### EXERCISE AIM
Please find every line in the entries below that contains the string "content", and copy it.

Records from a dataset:
>>>>

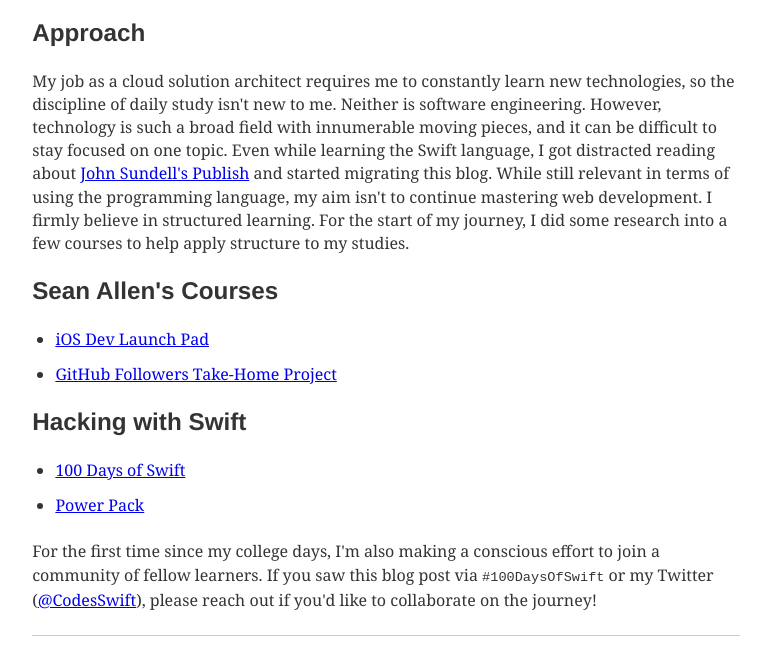
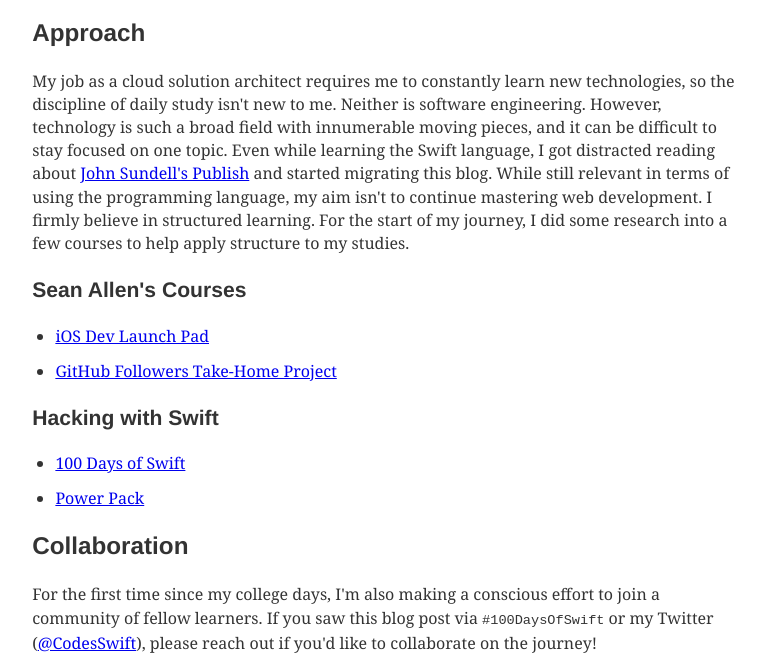
Before and after one commit to scottenriquez/scottie-codes-swift, a Gatsby site in the folder scottie-codes-swift/: page /for-100-days/ in a window 1280 px wide. Shown: the part 143-799 px from the top of the page, without its empty margins (254-1019 px from the left). Built offline with nearby package versions, Linux system fonts and the light colour scheme; Gatsby itself is replaced by a stand-in of ours; some packages are replaced by stand-ins of ours; what typography-theme-github would draw is missing.

Commit message:
Refactoring sections in 100 Days of Swift post

```diff
--- a/scottie-codes-swift/content/blog/for-100-days/index.md
+++ b/scottie-codes-swift/content/blog/for-100-days/index.md
@@ -7,12 +7,13 @@
 ## Approach
 My job as a cloud solution architect requires me to constantly learn new technologies, so the discipline of daily study isn't new to me. Neither is software engineering. However, technology is such a broad field with innumerable moving pieces, and it can be difficult to stay focused on one topic. Even while learning the Swift language, I got distracted reading about [John Sundell's Publish](https://github.com/JohnSundell/Publish) and started migrating this blog. While still relevant in terms of using the programming language, my aim isn't to continue mastering web development. I firmly believe in structured learning. For the start of my journey, I did some research into a few courses to help apply structure to my studies.
 
-## Sean Allen's Courses
+### Sean Allen's Courses
 - [iOS Dev Launch Pad](https://seanallen.teachable.com/p/ios-dev-launchpad)
 - [GitHub Followers Take-Home Project](https://seanallen.teachable.com/p/take-home)
 
-## Hacking with Swift
+### Hacking with Swift
 - [100 Days of Swift](https://www.hackingwithswift.com/100)
 - [Power Pack](https://www.hackingwithswift.com/store/bundles)
 
+## Collaboration
 For the first time since my college days, I'm also making a conscious effort to join a community of fellow learners. If you saw this blog post via `#100DaysOfSwift` or my Twitter ([@CodesSwift](https://twitter.com/codesswift)), please reach out if you'd like to collaborate on the journey!
```
Also changed, not shown: 2 other files.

<<<<

### SOLUTION
--- a/scottie-codes-swift/content/blog/for-100-days/index.md
+++ b/scottie-codes-swift/content/blog/for-100-days/index.md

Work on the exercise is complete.